Now that we have the first 10, we must pick out the six at-large bids. To do this, each staff member voted for six write-in participants. Adding those votes along with any votes for a player to be the official rep separated those that were random picks (Hello, Haanif Cheatham) and actual contenders. The six at-large selections were Kellen Dunham (six total votes), Ryan Arcidiacono (six total votes), Ben Bentil (six total votes), Kelan Martin (five total votes), Edmond Sumner (five total votes) and Myke Henry (four total votes).

In selecting Henry, we got to test out the tie-breaker protocol for selection. Since Henry had the same number of votes as Myles Davis, we had to come up with a deciding factor. Player efficiency rating, which like any stat suffers some shortcomings,  was chosen as the basis as it seemed like a good enough amalgamation of a player's overall ability. Henry's 22.0 outranked Davis' 17.1.

So, we have our 16. Now, let's push them together and play things out!. Woah, not so fast my friend (hopefully you read that in you best Lee Corso impression). To finalize this bracket, we must seed the competitors and set the matchups.
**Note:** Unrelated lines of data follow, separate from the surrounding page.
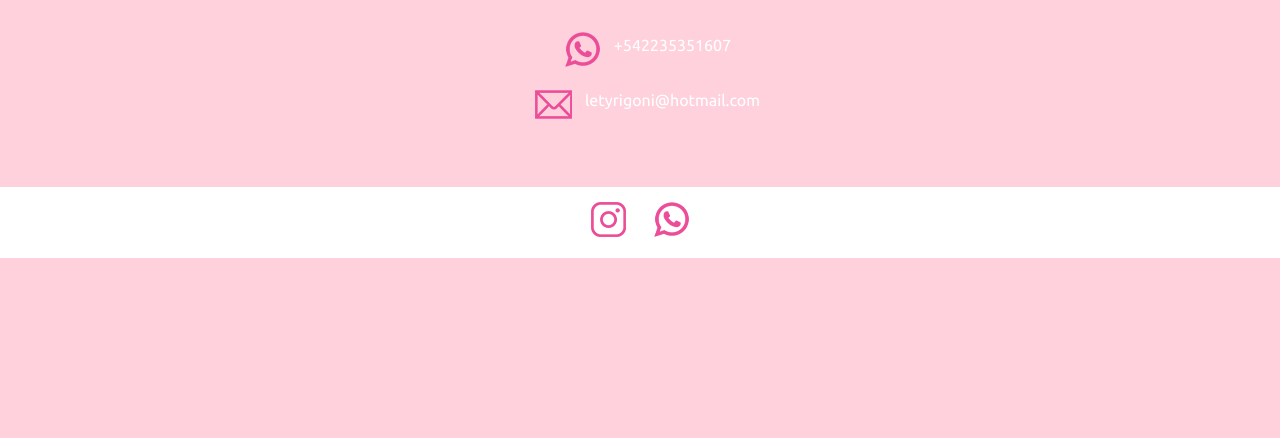
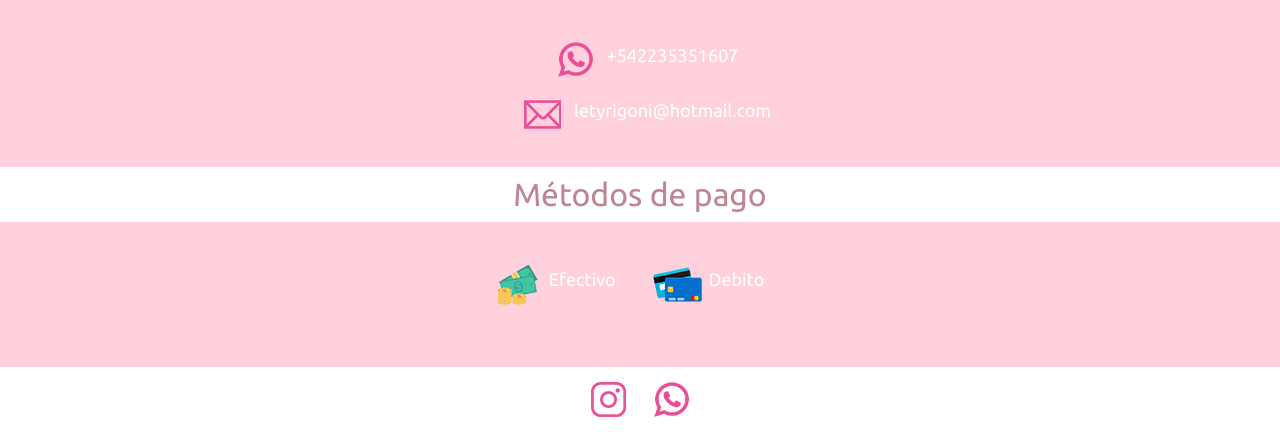
Before and after one commit to Ferrandijuan/Juan-Ignacio-Ferrandi, a plain HTML site: page pages/info.html in a window 1280 px wide. Shown: the part 804-1242 px from the top of the page. Before the commit the page ends 1062 px from the top, so only its background shows below. Drawn offline with nearby package versions, Linux system fonts and the light colour scheme.

Commit message:
Actualización

```diff
--- a/css/main.css
+++ b/css/main.css
@@ -35,7 +35,7 @@ h1, h2, h3 {
 }
 
 h4  {
-    font-size: 16px;
+    font-size: 18px;
     font-family: 'Ubuntu', sans-serif;
     color: rgb(255, 255, 255);
 }
@@ -112,8 +112,8 @@ h5  {
     width: 100%;
     text-align: center;
     height: 100%;
-    margin-top: 20px;
-    margin-bottom: 20px;
+    margin-top: 30px;
+    margin-bottom: 30px;
 }
 
 .img-fluid  {
@@ -134,5 +134,13 @@ h5  {
 }
 
 .margin-div  {
-    margin-top: 50px;
+    margin-top: 0px;
 }
+
+
+.metodo-pago  {
+    display: flex;
+    flex-direction: column;
+    margin-top: 40px;
+
+}
--- a/pages/info.html
+++ b/pages/info.html
@@ -58,6 +58,21 @@
                 </li>
             </ul>
         </div>
+        <div>
+            <h2 class="titulo-carru">Métodos de pago</h2>
+        </div>
+        <div class="footer-nav">
+            <ul class="footer-ul">
+                <li class="li-info">
+                    <img src="../img/dinero.png" alt="WhattsApp">
+                    <h4>Efectivo</h4>
+                </li>
+                <li class="li-info">
+                    <img src="../img/debito.png" alt="Email">
+                    <h4>Debito</h4>
+                </li>
+            </ul>
+        </div>
     </main>
     <footer>
         <div>
```
Also changed, not shown: img/debito.png (added), img/dinero.png (added), img/foto1-horizontal.jpeg, img/foto2-horizontal.jpeg, img/foto3-horizontal.jpeg, index.html (line endings or trailing spaces).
To do this, we ranked each player by numbers of votes received and then used PER to break ties. Below you can find a full copy of the bracket to see where everyone fell into place.

Well there you have it folks. The field of 16 is set. Over the next few weeks we will be putting out individual posts discussing each matchup and, using the power of democracy, we will vote on who would win in each fantastical fictional showdown until we crown a winner. So print this out, fill it out, share it with your friends and yell it at strangers on the Internet.